Data extracted from a collection:
+ + + + +

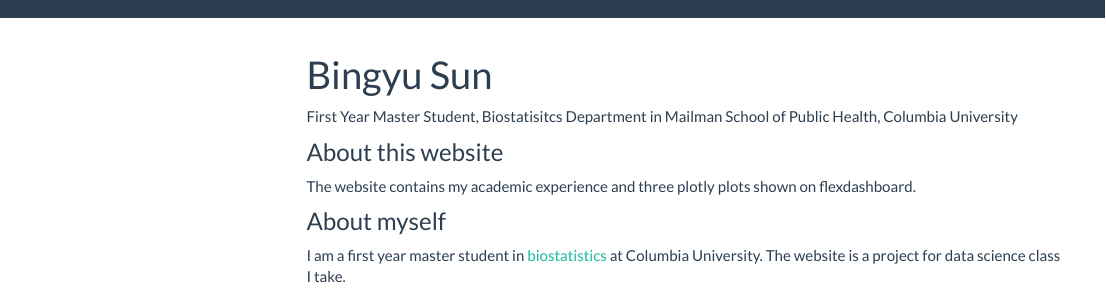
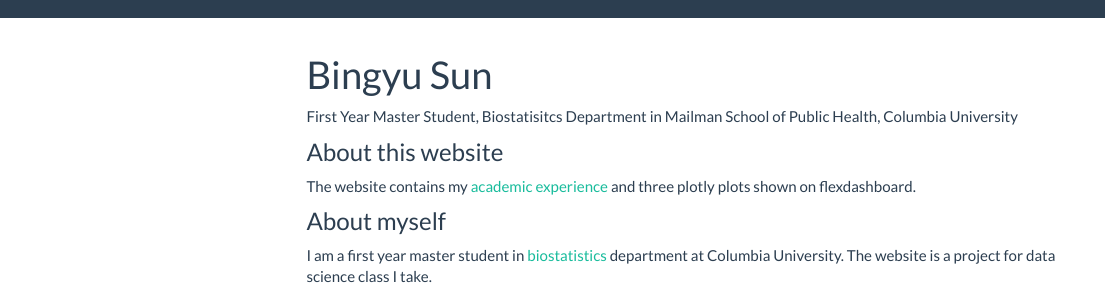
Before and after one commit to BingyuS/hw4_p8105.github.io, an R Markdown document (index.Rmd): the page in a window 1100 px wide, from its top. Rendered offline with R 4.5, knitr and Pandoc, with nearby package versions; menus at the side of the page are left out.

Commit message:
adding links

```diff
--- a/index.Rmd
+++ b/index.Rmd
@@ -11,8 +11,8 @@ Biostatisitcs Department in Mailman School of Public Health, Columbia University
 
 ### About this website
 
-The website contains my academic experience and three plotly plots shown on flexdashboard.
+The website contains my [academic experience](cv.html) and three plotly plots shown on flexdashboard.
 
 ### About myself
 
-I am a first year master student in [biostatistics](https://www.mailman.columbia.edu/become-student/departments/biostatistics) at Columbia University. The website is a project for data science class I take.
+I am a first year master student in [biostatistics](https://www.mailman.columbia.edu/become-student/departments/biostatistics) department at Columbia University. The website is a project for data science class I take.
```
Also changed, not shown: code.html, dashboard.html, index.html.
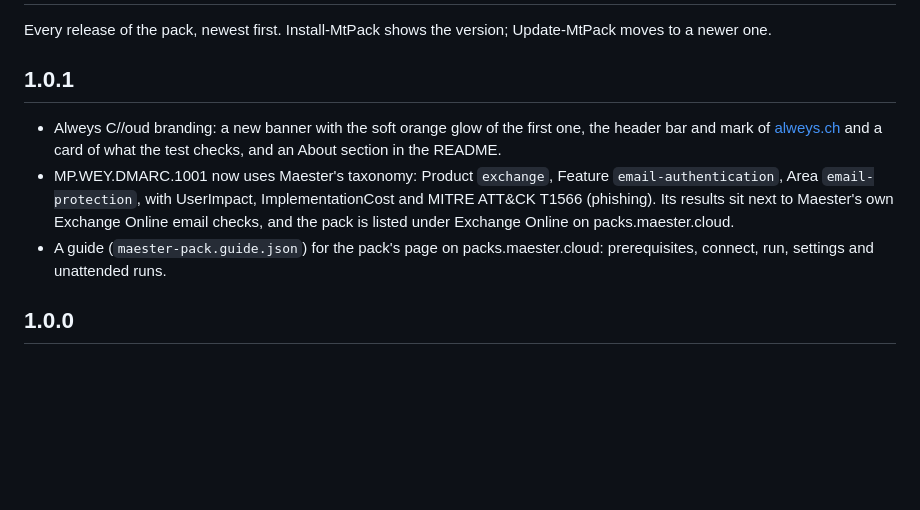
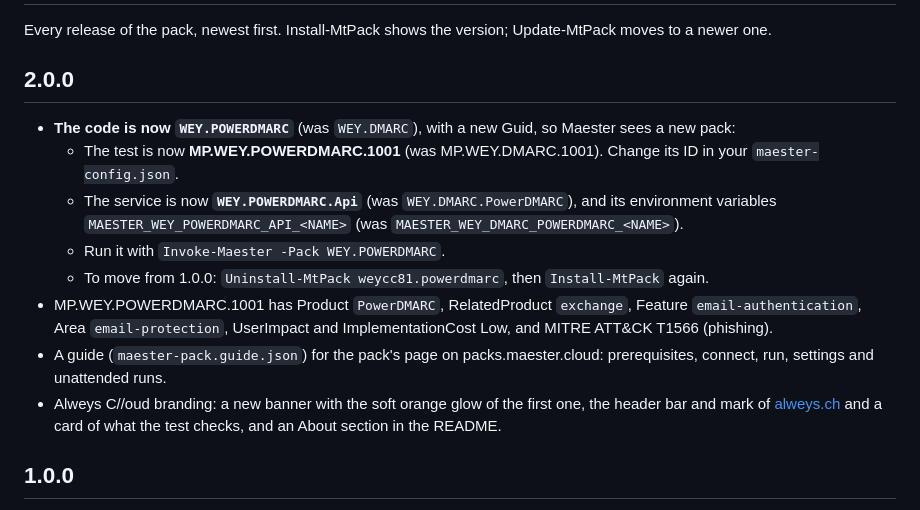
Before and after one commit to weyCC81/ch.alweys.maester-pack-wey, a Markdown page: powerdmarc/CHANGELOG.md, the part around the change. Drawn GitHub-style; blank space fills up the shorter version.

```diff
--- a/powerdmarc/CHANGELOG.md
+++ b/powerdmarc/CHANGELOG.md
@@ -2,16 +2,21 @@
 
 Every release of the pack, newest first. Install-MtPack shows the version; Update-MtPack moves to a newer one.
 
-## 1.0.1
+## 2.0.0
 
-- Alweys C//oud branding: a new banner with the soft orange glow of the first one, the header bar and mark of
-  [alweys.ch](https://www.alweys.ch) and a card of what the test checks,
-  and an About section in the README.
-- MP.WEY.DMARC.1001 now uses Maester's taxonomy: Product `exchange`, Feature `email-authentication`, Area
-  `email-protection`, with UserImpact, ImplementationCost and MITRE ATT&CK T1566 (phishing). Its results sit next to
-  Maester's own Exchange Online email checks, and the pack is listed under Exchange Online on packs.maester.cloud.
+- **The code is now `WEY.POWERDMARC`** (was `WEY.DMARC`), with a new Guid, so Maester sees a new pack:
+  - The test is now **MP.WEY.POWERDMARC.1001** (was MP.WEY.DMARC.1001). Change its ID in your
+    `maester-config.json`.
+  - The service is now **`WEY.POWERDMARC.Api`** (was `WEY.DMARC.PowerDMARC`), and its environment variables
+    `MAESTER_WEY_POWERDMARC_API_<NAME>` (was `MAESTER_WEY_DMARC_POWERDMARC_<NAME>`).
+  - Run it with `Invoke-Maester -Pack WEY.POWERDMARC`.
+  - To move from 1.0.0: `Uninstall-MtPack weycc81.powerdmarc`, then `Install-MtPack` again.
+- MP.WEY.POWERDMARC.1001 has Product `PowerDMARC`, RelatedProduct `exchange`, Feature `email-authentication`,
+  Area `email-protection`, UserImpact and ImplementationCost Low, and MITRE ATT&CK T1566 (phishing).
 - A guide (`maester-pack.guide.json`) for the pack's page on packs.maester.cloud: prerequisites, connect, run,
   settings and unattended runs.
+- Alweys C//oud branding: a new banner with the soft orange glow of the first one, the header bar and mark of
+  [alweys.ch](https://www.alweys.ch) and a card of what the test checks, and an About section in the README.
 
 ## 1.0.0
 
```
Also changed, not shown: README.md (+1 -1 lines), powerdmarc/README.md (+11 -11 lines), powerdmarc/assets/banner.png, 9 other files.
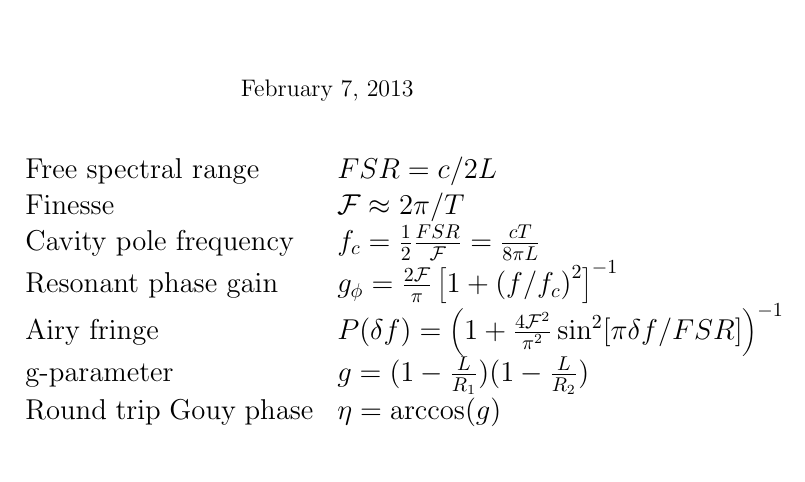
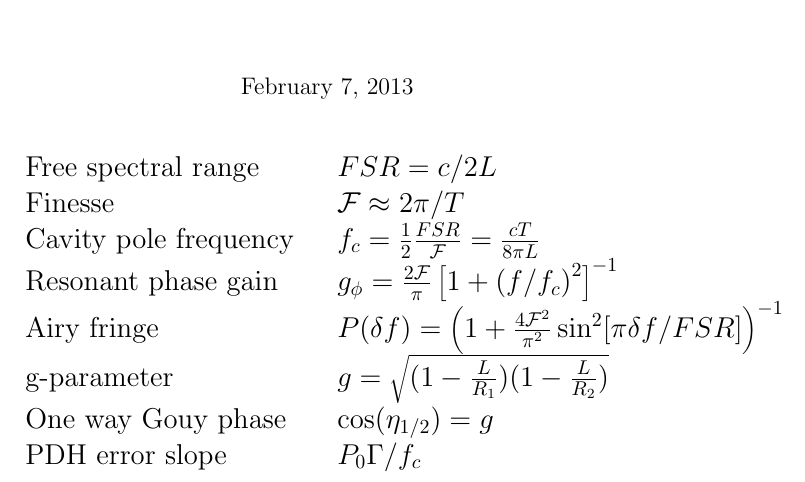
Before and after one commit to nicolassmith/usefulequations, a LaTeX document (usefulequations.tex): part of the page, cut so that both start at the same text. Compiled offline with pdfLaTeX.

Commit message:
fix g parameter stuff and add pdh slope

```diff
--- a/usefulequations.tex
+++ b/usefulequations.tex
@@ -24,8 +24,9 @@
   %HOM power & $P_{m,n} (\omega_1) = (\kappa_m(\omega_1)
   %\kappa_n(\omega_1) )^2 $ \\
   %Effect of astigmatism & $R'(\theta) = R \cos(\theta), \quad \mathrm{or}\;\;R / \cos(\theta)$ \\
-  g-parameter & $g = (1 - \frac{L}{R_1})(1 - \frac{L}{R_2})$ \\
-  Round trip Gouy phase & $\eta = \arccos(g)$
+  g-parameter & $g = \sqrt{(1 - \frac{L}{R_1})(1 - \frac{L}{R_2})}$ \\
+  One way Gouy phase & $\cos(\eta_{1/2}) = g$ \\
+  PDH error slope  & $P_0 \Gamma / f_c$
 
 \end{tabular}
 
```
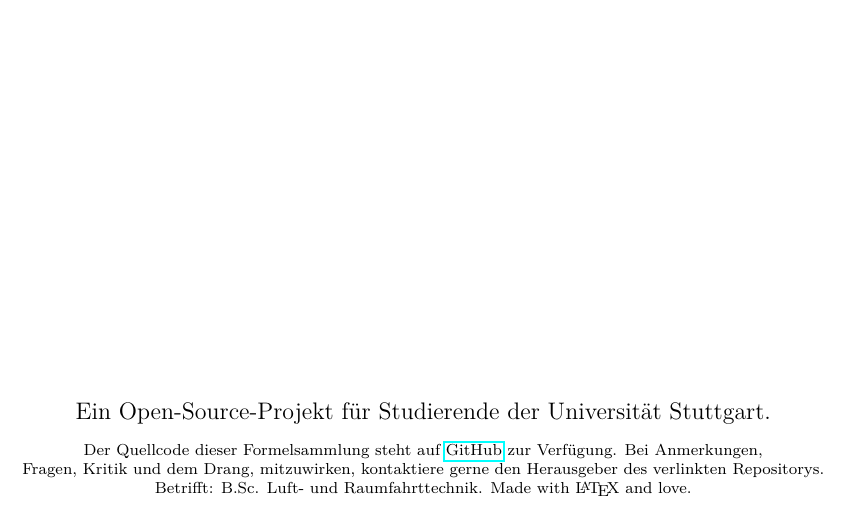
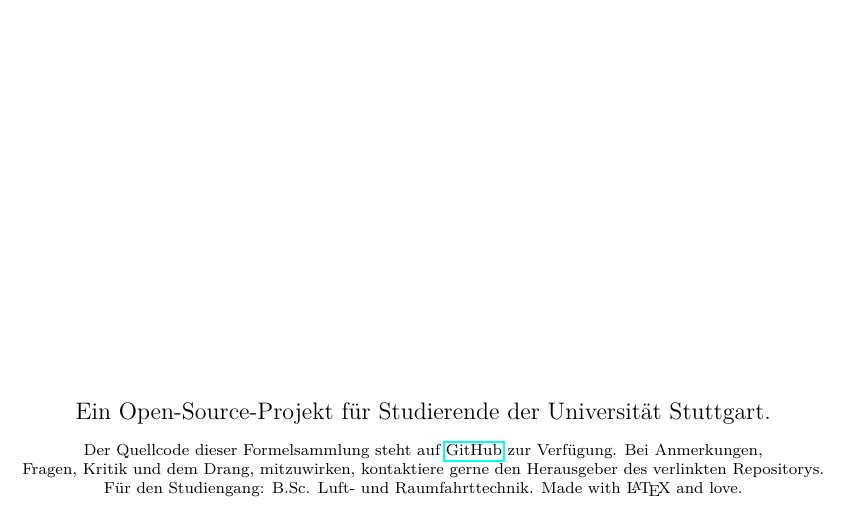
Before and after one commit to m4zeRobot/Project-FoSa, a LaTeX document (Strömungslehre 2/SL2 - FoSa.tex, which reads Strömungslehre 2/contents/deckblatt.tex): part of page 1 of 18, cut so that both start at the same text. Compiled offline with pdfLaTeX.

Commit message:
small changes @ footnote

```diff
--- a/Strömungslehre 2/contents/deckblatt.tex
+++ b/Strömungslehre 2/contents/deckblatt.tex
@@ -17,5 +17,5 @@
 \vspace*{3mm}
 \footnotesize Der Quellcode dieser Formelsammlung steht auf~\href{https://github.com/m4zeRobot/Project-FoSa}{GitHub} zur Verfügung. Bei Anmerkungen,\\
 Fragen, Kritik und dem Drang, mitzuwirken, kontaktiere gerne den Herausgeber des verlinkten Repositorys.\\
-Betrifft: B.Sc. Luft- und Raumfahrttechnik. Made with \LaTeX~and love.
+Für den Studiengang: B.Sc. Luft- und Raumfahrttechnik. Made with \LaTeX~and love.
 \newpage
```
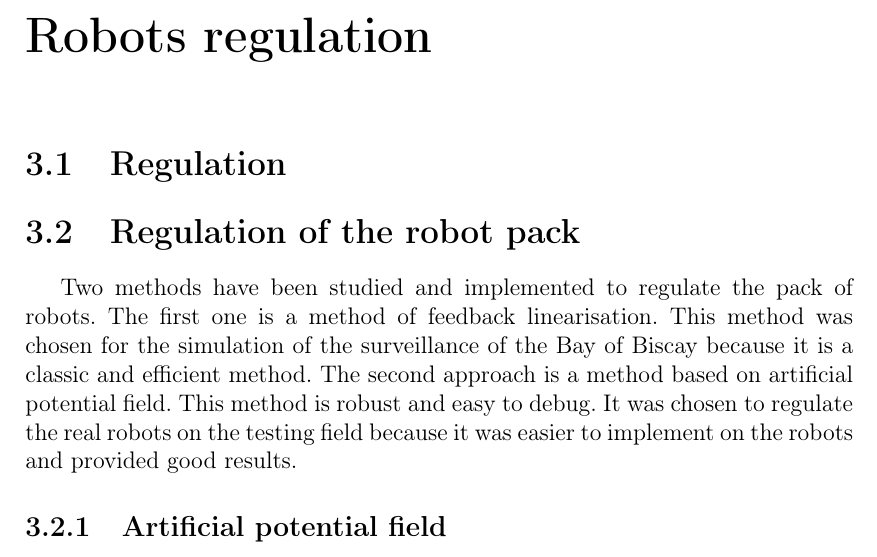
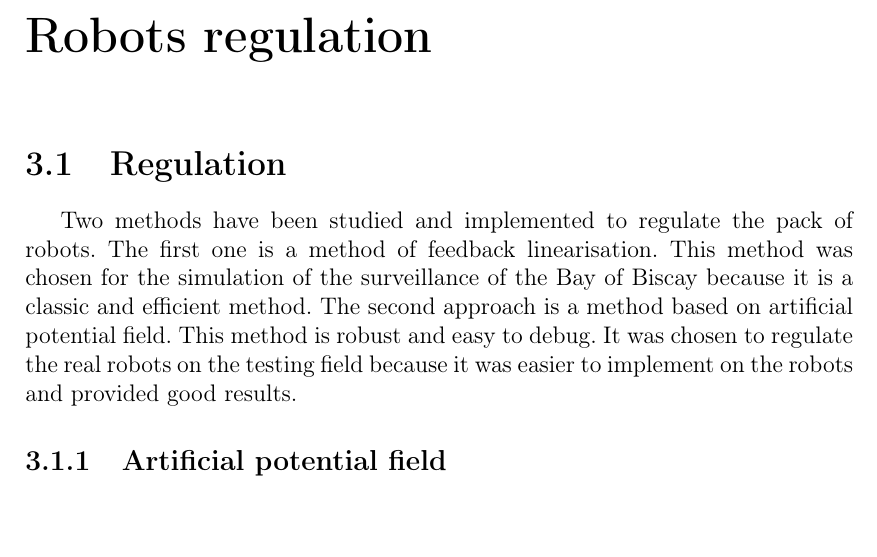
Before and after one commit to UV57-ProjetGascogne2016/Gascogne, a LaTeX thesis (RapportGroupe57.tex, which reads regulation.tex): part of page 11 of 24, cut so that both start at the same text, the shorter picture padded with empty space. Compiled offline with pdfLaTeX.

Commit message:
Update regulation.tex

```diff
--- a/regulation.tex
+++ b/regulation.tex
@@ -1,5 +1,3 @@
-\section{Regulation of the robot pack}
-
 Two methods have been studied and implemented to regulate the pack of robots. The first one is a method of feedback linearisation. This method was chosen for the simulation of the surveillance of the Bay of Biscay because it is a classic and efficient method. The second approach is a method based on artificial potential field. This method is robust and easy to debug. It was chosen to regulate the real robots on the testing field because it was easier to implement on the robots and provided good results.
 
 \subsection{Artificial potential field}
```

+ + + + +

All records are to be reproduced exactly; the pictures are to be omitted.

Before and after one commit to BingyuS/hw4_p8105.github.io, an R Markdown document (index.Rmd): the page in a window 1100 px wide, from its top. Rendered offline with R 4.5, knitr and Pandoc, with nearby package versions; menus at the side of the page are left out.

Commit message:
adding links

```diff
--- a/index.Rmd
+++ b/index.Rmd
@@ -11,8 +11,8 @@ Biostatisitcs Department in Mailman School of Public Health, Columbia University
 
 ### About this website
 
-The website contains my academic experience and three plotly plots shown on flexdashboard.
+The website contains my [academic experience](cv.html) and three plotly plots shown on flexdashboard.
 
 ### About myself
 
-I am a first year master student in [biostatistics](https://www.mailman.columbia.edu/become-student/departments/biostatistics) at Columbia University. The website is a project for data science class I take.
+I am a first year master student in [biostatistics](https://www.mailman.columbia.edu/become-student/departments/biostatistics) department at Columbia University. The website is a project for data science class I take.
```
Also changed, not shown: code.html, dashboard.html, index.html.
Before and after one commit to weyCC81/ch.alweys.maester-pack-wey, a Markdown page: powerdmarc/CHANGELOG.md, the part around the change. Drawn GitHub-style; blank space fills up the shorter version.

```diff
--- a/powerdmarc/CHANGELOG.md
+++ b/powerdmarc/CHANGELOG.md
@@ -2,16 +2,21 @@
 
 Every release of the pack, newest first. Install-MtPack shows the version; Update-MtPack moves to a newer one.
 
-## 1.0.1
+## 2.0.0
 
-- Alweys C//oud branding: a new banner with the soft orange glow of the first one, the header bar and mark of
-  [alweys.ch](https://www.alweys.ch) and a card of what the test checks,
-  and an About section in the README.
-- MP.WEY.DMARC.1001 now uses Maester's taxonomy: Product `exchange`, Feature `email-authentication`, Area
-  `email-protection`, with UserImpact, ImplementationCost and MITRE ATT&CK T1566 (phishing). Its results sit next to
-  Maester's own Exchange Online email checks, and the pack is listed under Exchange Online on packs.maester.cloud.
+- **The code is now `WEY.POWERDMARC`** (was `WEY.DMARC`), with a new Guid, so Maester sees a new pack:
+  - The test is now **MP.WEY.POWERDMARC.1001** (was MP.WEY.DMARC.1001). Change its ID in your
+    `maester-config.json`.
+  - The service is now **`WEY.POWERDMARC.Api`** (was `WEY.DMARC.PowerDMARC`), and its environment variables
+    `MAESTER_WEY_POWERDMARC_API_<NAME>` (was `MAESTER_WEY_DMARC_POWERDMARC_<NAME>`).
+  - Run it with `Invoke-Maester -Pack WEY.POWERDMARC`.
+  - To move from 1.0.0: `Uninstall-MtPack weycc81.powerdmarc`, then `Install-MtPack` again.
+- MP.WEY.POWERDMARC.1001 has Product `PowerDMARC`, RelatedProduct `exchange`, Feature `email-authentication`,
+  Area `email-protection`, UserImpact and ImplementationCost Low, and MITRE ATT&CK T1566 (phishing).
 - A guide (`maester-pack.guide.json`) for the pack's page on packs.maester.cloud: prerequisites, connect, run,
   settings and unattended runs.
+- Alweys C//oud branding: a new banner with the soft orange glow of the first one, the header bar and mark of
+  [alweys.ch](https://www.alweys.ch) and a card of what the test checks, and an About section in the README.
 
 ## 1.0.0
 
```
Also changed, not shown: README.md (+1 -1 lines), powerdmarc/README.md (+11 -11 lines), powerdmarc/assets/banner.png, 9 other files.
Before and after one commit to nicolassmith/usefulequations, a LaTeX document (usefulequations.tex): part of the page, cut so that both start at the same text. Compiled offline with pdfLaTeX.

Commit message:
fix g parameter stuff and add pdh slope

```diff
--- a/usefulequations.tex
+++ b/usefulequations.tex
@@ -24,8 +24,9 @@
   %HOM power & $P_{m,n} (\omega_1) = (\kappa_m(\omega_1)
   %\kappa_n(\omega_1) )^2 $ \\
   %Effect of astigmatism & $R'(\theta) = R \cos(\theta), \quad \mathrm{or}\;\;R / \cos(\theta)$ \\
-  g-parameter & $g = (1 - \frac{L}{R_1})(1 - \frac{L}{R_2})$ \\
-  Round trip Gouy phase & $\eta = \arccos(g)$
+  g-parameter & $g = \sqrt{(1 - \frac{L}{R_1})(1 - \frac{L}{R_2})}$ \\
+  One way Gouy phase & $\cos(\eta_{1/2}) = g$ \\
+  PDH error slope  & $P_0 \Gamma / f_c$
 
 \end{tabular}
 
```
Before and after one commit to m4zeRobot/Project-FoSa, a LaTeX document (Strömungslehre 2/SL2 - FoSa.tex, which reads Strömungslehre 2/contents/deckblatt.tex): part of page 1 of 18, cut so that both start at the same text. Compiled offline with pdfLaTeX.

Commit message:
small changes @ footnote

```diff
--- a/Strömungslehre 2/contents/deckblatt.tex
+++ b/Strömungslehre 2/contents/deckblatt.tex
@@ -17,5 +17,5 @@
 \vspace*{3mm}
 \footnotesize Der Quellcode dieser Formelsammlung steht auf~\href{https://github.com/m4zeRobot/Project-FoSa}{GitHub} zur Verfügung. Bei Anmerkungen,\\
 Fragen, Kritik und dem Drang, mitzuwirken, kontaktiere gerne den Herausgeber des verlinkten Repositorys.\\
-Betrifft: B.Sc. Luft- und Raumfahrttechnik. Made with \LaTeX~and love.
+Für den Studiengang: B.Sc. Luft- und Raumfahrttechnik. Made with \LaTeX~and love.
 \newpage
```
Before and after one commit to UV57-ProjetGascogne2016/Gascogne, a LaTeX thesis (RapportGroupe57.tex, which reads regulation.tex): part of page 11 of 24, cut so that both start at the same text, the shorter picture padded with empty space. Compiled offline with pdfLaTeX.

Commit message:
Update regulation.tex

```diff
--- a/regulation.tex
+++ b/regulation.tex
@@ -1,5 +1,3 @@
-\section{Regulation of the robot pack}
-
 Two methods have been studied and implemented to regulate the pack of robots. The first one is a method of feedback linearisation. This method was chosen for the simulation of the surveillance of the Bay of Biscay because it is a classic and efficient method. The second approach is a method based on artificial potential field. This method is robust and easy to debug. It was chosen to regulate the real robots on the testing field because it was easier to implement on the robots and provided good results.
 
 \subsection{Artificial potential field}
```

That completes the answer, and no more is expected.